A team from Civan Lasers (Jerusalem, Israel)—in conjunction with the Fraunhofer Institute for Material and Beam Technology (Fraunhofer IWS; Dresden, Germany), Siemens (Munich, Germany), and ThyssenKrupp (Essen, Germany)—has developed a 500 W, single-mode, continuous-wave (CW) 532 nm green laser that represents a significant advancement in the field. Its beam quality and power just broke the world record for this type of laser (see figure and video).
“This isn’t just an advancement, it’s a paradigm shift,” says Yaniv Vidne, vice president of R&D at Civan Lasers.
The laser relies on coherent beam combining, which involves several high-power laser beams essentially funneled into a single coherent beam that puts out correspondingly higher power and preserves spectral bandwidth. Beam brightness is significantly increased in the process.
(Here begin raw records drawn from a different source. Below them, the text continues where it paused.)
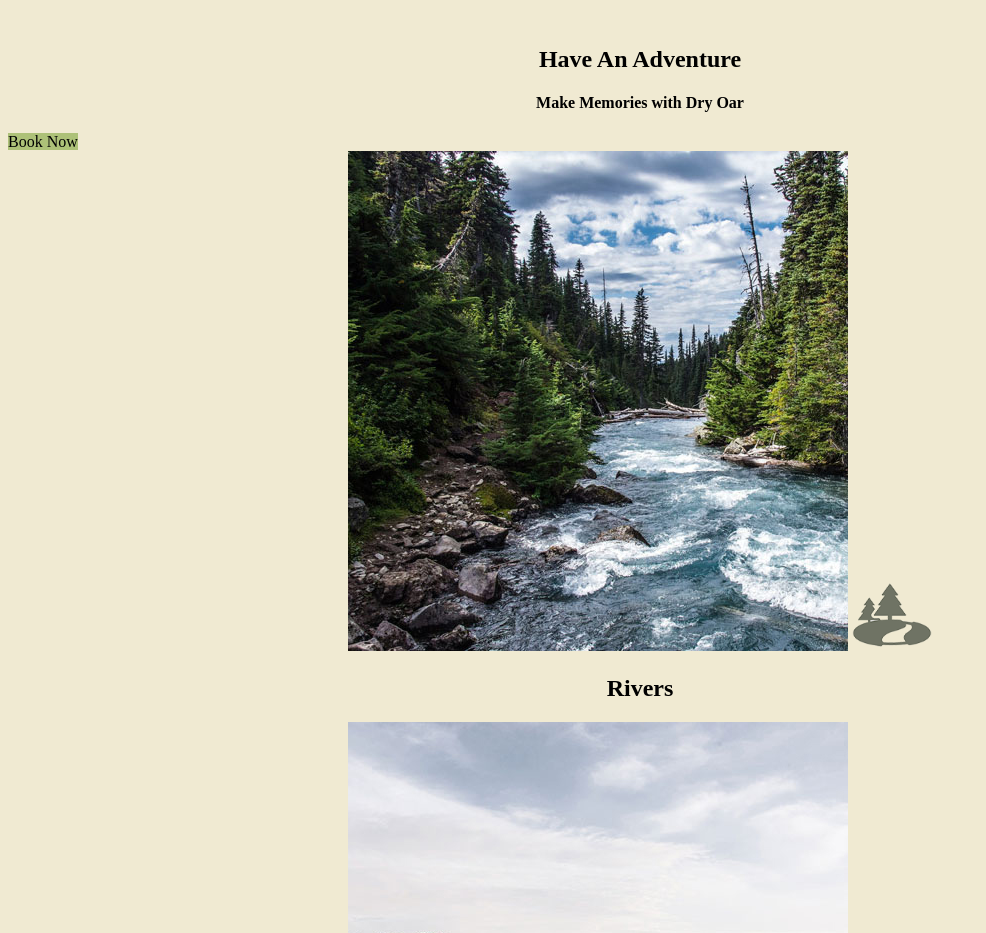
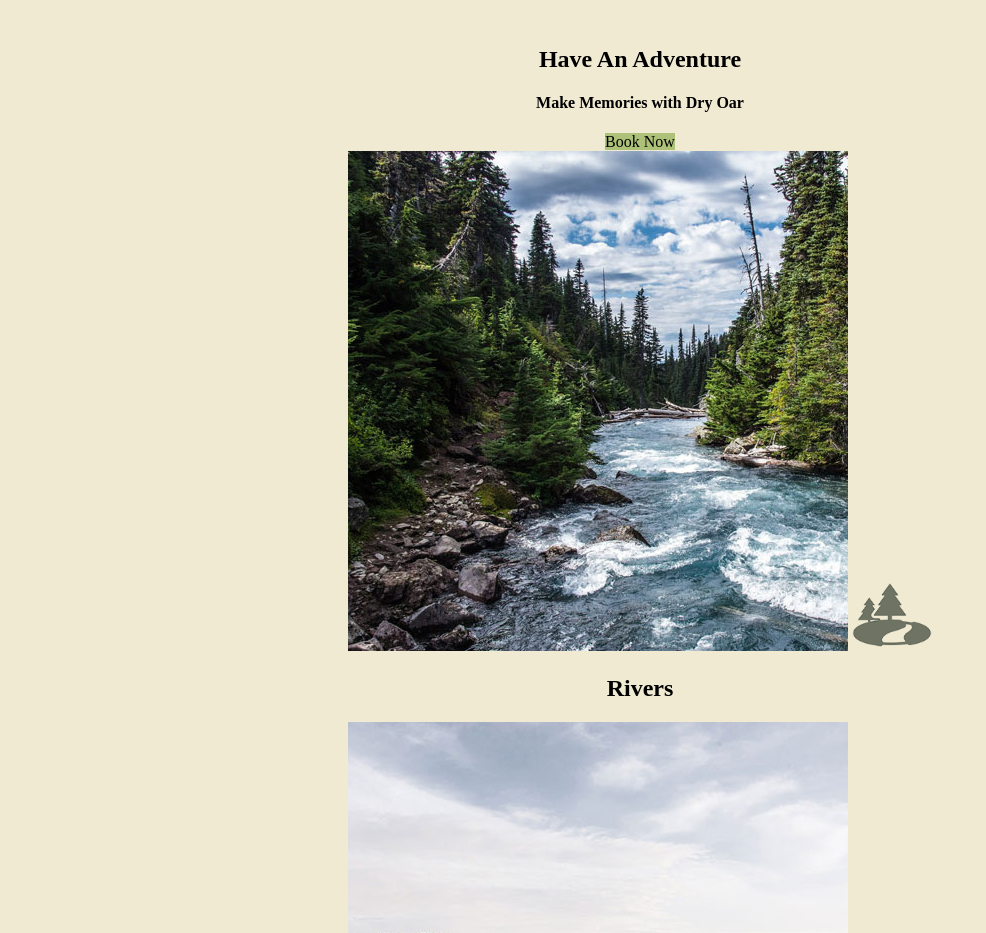
Before and after one commit to jaredmwolff/wdd130, a plain HTML site: page wwr/wwr/index.html in a window 1280 px wide. Shown: the part 880-1813 px from the top of the page, without its empty margins (0-986 px from the left). Drawn offline with Linux system fonts and the light colour scheme.

Commit message:
this is annoying

```diff
--- a/wwr/wwr/styles/style.css
+++ b/wwr/wwr/styles/style.css
@@ -17,7 +17,7 @@ nav a{
     text-align: center;
 }
 
-.button_box{
+.button-box{
     text-align: center;
 }
 
```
A distinguishing feature in Civan’s laser, according to Vidne, is its “exceptional beam quality.”
“Coherent beam combining is to laser technology what the microprocessor was to computing,” Vidne says. “It’s not just about increasing power; it’s about refining how we approach laser design.”
The laser eliminates any risk to the integrity of a single crystal—a common component. Conventional lasers are known to compromise their systems’ longevity by sometimes pushing too much power through a single crystal channel.
EUREKA, CBC-GREEN, and the future
The record-breaking green laser was developed as part of the EUREKA project—a collaborative group that funds research and development ventures for companies, research organizations, and universities—specifically, its CBC-GREEN initiative. Beyond developing the 532 nm CW laser, the initiative’s goal includes integrating more flexible and efficient processing of copper materials.
Because of their strong electrical and thermal properties, copper materials are crucial to fabricating energy storage systems, power electronics, control systems, and cooling structures. However, processing copper using existing laser methods is limited because those techniques produce a high degree of reflection.
The green laser presents a better approach because it simultaneously allows high power and high beam quality. “This laser holds immense potential,” Vidne says. “The horizon for this technology is vast.”
Along with metal additive manufacturing of copper, the laser shows promise for applications including welding reflective materials such as copper and semiconductor welding—notably, chip-to-wafer welding as an alternative to traditional wire-bonding processes.
As part of the project, the researchers are now investigating the systems engineering development approach of coupling frequency-doubled, single-mode-infrared laser modules with coherent beam combining. This method would enable high CW power in laser machining processes for the first time.
“By combining power and modulation capabilities,” Vidne says, “we’re envisioning a future where this laser replaces traditional non-laser joining methods.”